__Your assignment__
Copy every entry below exactly, and keep out the pictures.

---------------

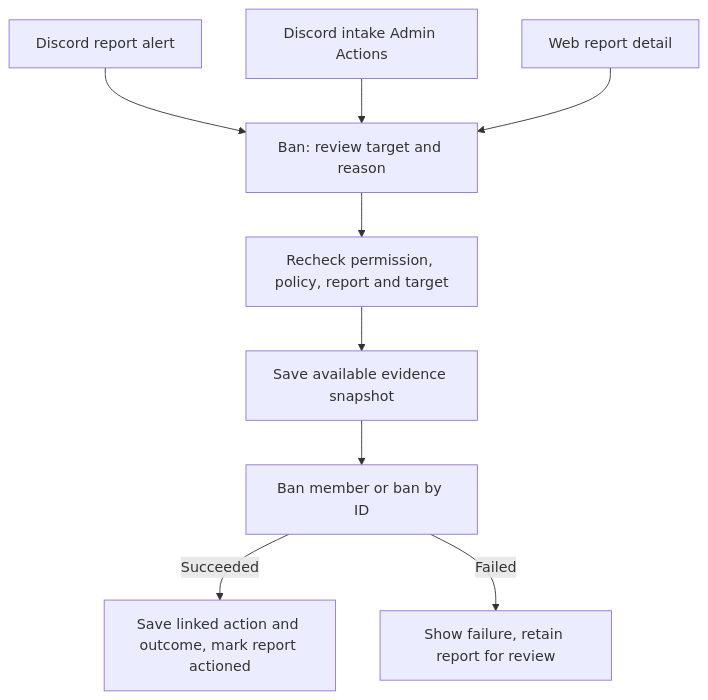
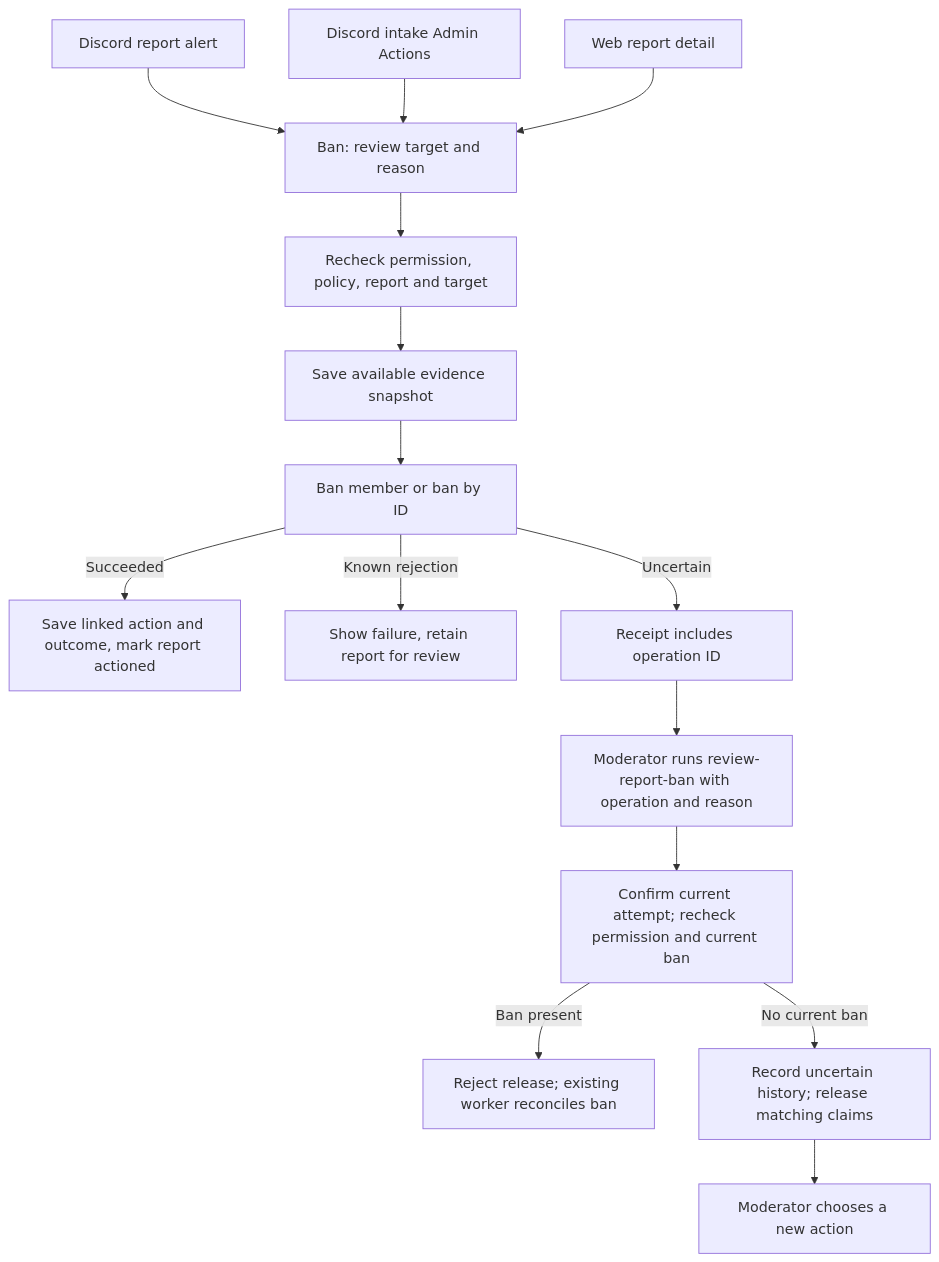
One commit to BASIC-BIT/drasil changed the diagram in docs/superpowers/specs/2026-10-15-verification-and-report-ban-design.md. Above: the diagram before and after it, drawn with Mermaid. The commit also changed other lines of this file and 22 other files, not shown here.

````diff
--- a/docs/superpowers/specs/2026-10-15-verification-and-report-ban-design.md
+++ b/docs/superpowers/specs/2026-10-15-verification-and-report-ban-design.md
@@ -15,11 +15,17 @@
 ```mermaid
 flowchart TD
   A[Discord report alert] --> D[Ban: review target and reason]
   B[Discord intake Admin Actions] --> D
   C[Web report detail] --> D
   D --> E[Recheck permission, policy, report and target]
   E --> F[Save available evidence snapshot]
   F --> G[Ban member or ban by ID]
   G -->|Succeeded| H[Save linked action and outcome, mark report actioned]
-  G -->|Failed| I[Show failure, retain report for review]
+  G -->|Known rejection| I[Show failure, retain report for review]
+  G -->|Uncertain| J[Receipt includes operation ID]
+  J --> K[Moderator runs review-report-ban with operation and reason]
+  K --> L[Confirm current attempt; recheck permission and current ban]
+  L -->|Ban present| O[Reject release; existing worker reconciles ban]
+  L -->|No current ban| M[Record uncertain history; release matching claims]
+  M --> N[Moderator chooses a new action]
 ```
````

---------------

__Result of this exercise__
One commit to BASIC-BIT/drasil changed the diagram in docs/superpowers/specs/2026-10-15-verification-and-report-ban-design.md. Above: the diagram before and after it, drawn with Mermaid. The commit also changed other lines of this file and 22 other files, not shown here.

````diff
--- a/docs/superpowers/specs/2026-10-15-verification-and-report-ban-design.md
+++ b/docs/superpowers/specs/2026-10-15-verification-and-report-ban-design.md
@@ -15,11 +15,17 @@
 ```mermaid
 flowchart TD
   A[Discord report alert] --> D[Ban: review target and reason]
   B[Discord intake Admin Actions] --> D
   C[Web report detail] --> D
   D --> E[Recheck permission, policy, report and target]
   E --> F[Save available evidence snapshot]
   F --> G[Ban member or ban by ID]
   G -->|Succeeded| H[Save linked action and outcome, mark report actioned]
-  G -->|Failed| I[Show failure, retain report for review]
+  G -->|Known rejection| I[Show failure, retain report for review]
+  G -->|Uncertain| J[Receipt includes operation ID]
+  J --> K[Moderator runs review-report-ban with operation and reason]
+  K --> L[Confirm current attempt; recheck permission and current ban]
+  L -->|Ban present| O[Reject release; existing worker reconciles ban]
+  L -->|No current ban| M[Record uncertain history; release matching claims]
+  M --> N[Moderator chooses a new action]
 ```
````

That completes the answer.